Most of these we heard at least a few times. The others just made sense. The answers might be short, but they are honest. Hope you enjoy and watch out for part 2.
What do you do?
I’m an innovation management consultant.
Do you find innovation management interesting?
Most definitely yes!
What’s so interesting about it?
It’s like solving a huge puzzle.
Is innovation management easy?
Those pieces of the puzzle keep changing shapes.
What are the top 3 most difficult things?
Getting people to engage, measuring outcomes and battling with unrealistic expectations.
Can any organization set up an innovation practice?
Would you recommend trying it without expert help?
Only if you have time, money and patience in abundance.
Isn’t it easier to just organize occasional “innovation days”?
It is most certainly easier.
Shouldn’t the companies just do that then?
Should they also do “sales days” or “accounting days”?
What’s your point?
Innovation requires commitment and action. It can’t be an occasional thing.
Can you guarantee an ROI from innovation?
Does that mean that innovation practices sometimes fail?
More often than you’d think.
What do you do if you fail?
You can try again, but not indefinitely.
Then how do you at least reduce the risk of failure?
By making the right decisions.
Focusing on the right challenges, engaging the right people, getting the right resources and asking for expert help.
What’s the most common reason for failure?
In my experience, it’s focus on technology.
What do you mean?
People often start with the technology as a solution, but don’t really know what problem they are trying to solve.
Isn’t innovation a result of applying new technology?
Not always. Sometimes it’s applying existing technology and sometimes it’s even applying no technology at all.

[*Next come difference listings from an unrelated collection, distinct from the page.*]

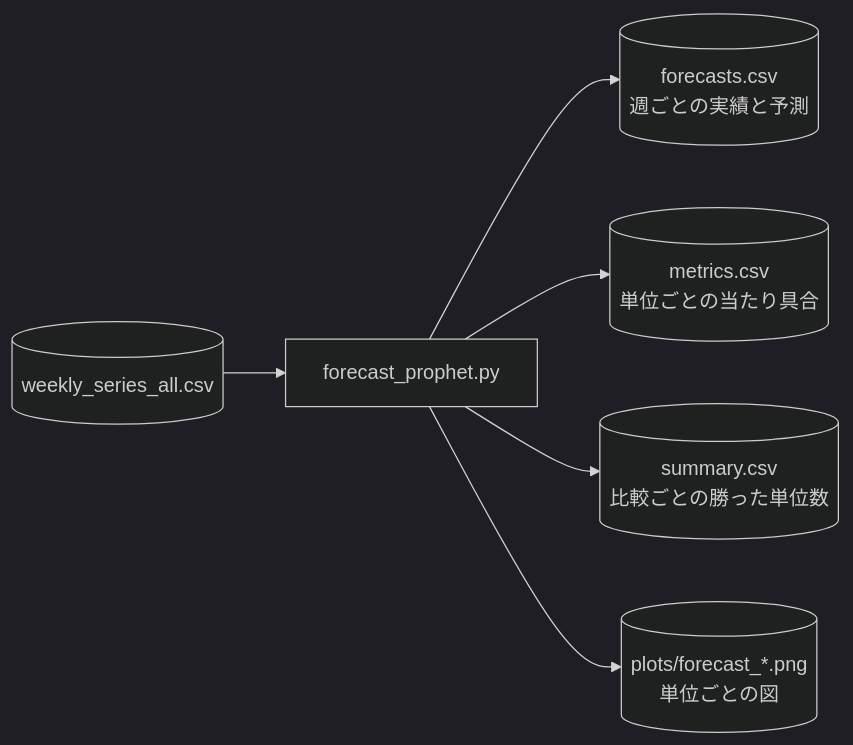
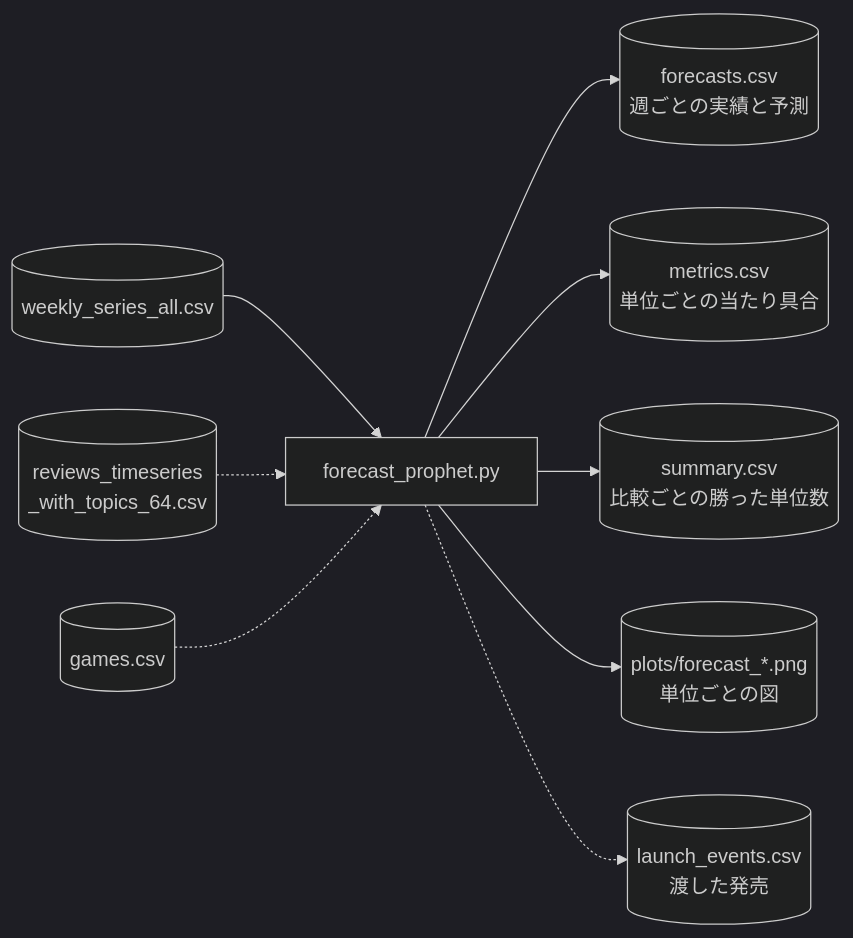
The tenth of 15 diagrams in scripts/README.md (rindguitar/game-demand-forecast), drawn with Mermaid (dark theme) before and after one commit. The commit also changed other lines of this file and 10 other files, not shown here.

````diff
--- a/scripts/README.md
+++ b/scripts/README.md
@@ -394,8 +395,11 @@
 ```mermaid
 flowchart LR
     W[("weekly_series_all.csv")] --> F["forecast_prophet.py"]
+    R[("reviews_timeseries<br/>_with_topics_64.csv")] -.-> F
+    G[("games.csv")] -.-> F
     F --> FC[("forecasts.csv<br/>週ごとの実績と予測")]
     F --> MT[("metrics.csv<br/>単位ごとの当たり具合")]
     F --> SM[("summary.csv<br/>比較ごとの勝った単位数")]
     F --> PL[("plots/forecast_*.png<br/>単位ごとの図")]
+    F -.-> LE[("launch_events.csv<br/>渡した発売")]
 ```
````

What advice would you give to someone who’s just trying to set up an innovation practice?
Be ambitious, be prepared to fail often and don’t repeat the same mistake twice.